#### Assignment
Where a line of the data below has the string "CorPlanner", copy that line.

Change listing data
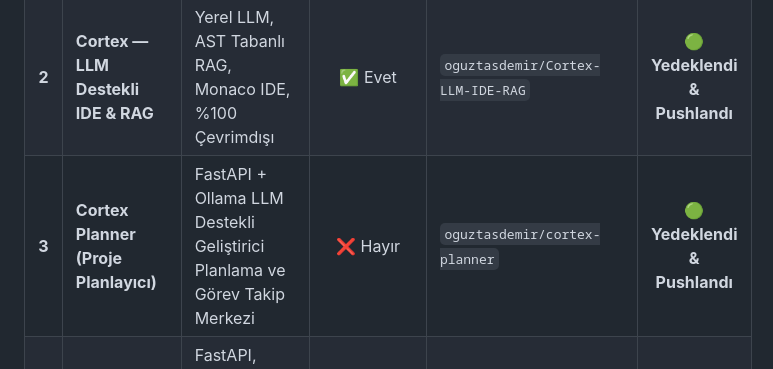
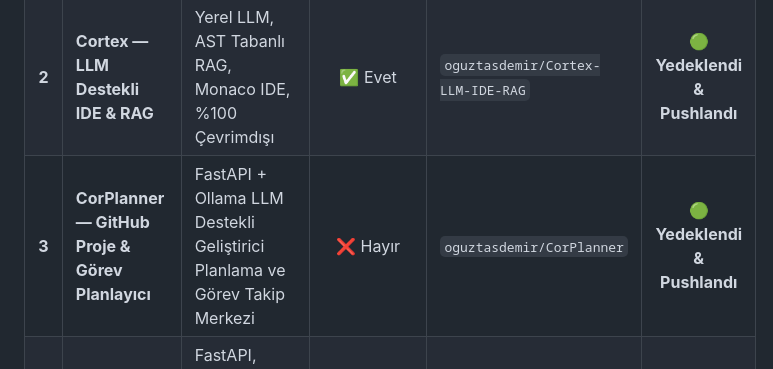
Before and after one commit to oguztasdemir/Oguz-Tasdemir-Website-Portfolyo, a Markdown page: PROJE_DURUMLARI_VE_GITHUB_RAPORU.md, the part around the change. Rendered like a GitHub page.

Commit message:
docs: CorPlanner - GitHub Proje & Gorev Planlayici ismi guncellendi

```diff
--- a/PROJE_DURUMLARI_VE_GITHUB_RAPORU.md
+++ b/PROJE_DURUMLARI_VE_GITHUB_RAPORU.md
@@ -53,7 +53,7 @@ Bu projeler fikri mülkiyet, Ar-Ge ve özel mimari içeren; yalnızca sizin eri
 | :-: | :--- | :--- | :-: | :--- | :---: |
 | **1** | **Oğuz Taşdemir Website Portfolyo** | Kişisel Portfolyo Web Sitesi, Backend API & CMS | 🌐 Site | `oguztasdemir/portfolio-website` | 🟢 **Yedeklendi & Pushlandı** |
 | **2** | **Cortex — LLM Destekli IDE & RAG** | Yerel LLM, AST Tabanlı RAG, Monaco IDE, %100 Çevrimdışı | ✅ Evet | `oguztasdemir/Cortex-LLM-IDE-RAG` | 🟢 **Yedeklendi & Pushlandı** |
-| **3** | **Cortex Planner (Proje Planlayıcı)** | FastAPI + Ollama LLM Destekli Geliştirici Planlama ve Görev Takip Merkezi | ❌ Hayır | `oguztasdemir/cortex-planner` | 🟢 **Yedeklendi & Pushlandı** |
+| **3** | **CorPlanner — GitHub Proje & Görev Planlayıcı** | FastAPI + Ollama LLM Destekli Geliştirici Planlama ve Görev Takip Merkezi | ❌ Hayır | `oguztasdemir/CorPlanner` | 🟢 **Yedeklendi & Pushlandı** |
 | **4** | **AI Görsel Üretim Stüdyosu** | FastAPI, VRAM Optimizatörü, SDXL Turbo, Realistic Vision & Galeri | ❌ Hayır | `oguztasdemir/ai-image-studio` | 🟢 **Yedeklendi & Pushlandı** |
 | **5** | **Hyperbeam Virtual Browser** | Node.js WebSocket Sanal Tarayıcı Yayını, Puppeteer Stealth & Python Agent | ❌ Hayır | `oguztasdemir/hyperbeam-virtual-browser` | 🟢 **Yedeklendi & Pushlandı** |
 | **6** | **Webtoon LoRA Suite** | AI Çizgi Roman / Görsel Üretim Hattı ve Karakter Tutarlılık Motoru | ✅ Evet | `oguztasdemir/webtoon-lora-suite` | 🟢 **Yedeklendi & Pushlandı** |
```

#### Result for this task
docs: CorPlanner - GitHub Proje & Gorev Planlayici ismi guncellendi
+| **3** | **CorPlanner — GitHub Proje & Görev Planlayıcı** | FastAPI + Ollama LLM Destekli Geliştirici Planlama ve Görev Takip Merkezi | ❌ Hayır | `oguztasdemir/CorPlanner` | 🟢 **Yedeklendi & Pushlandı** |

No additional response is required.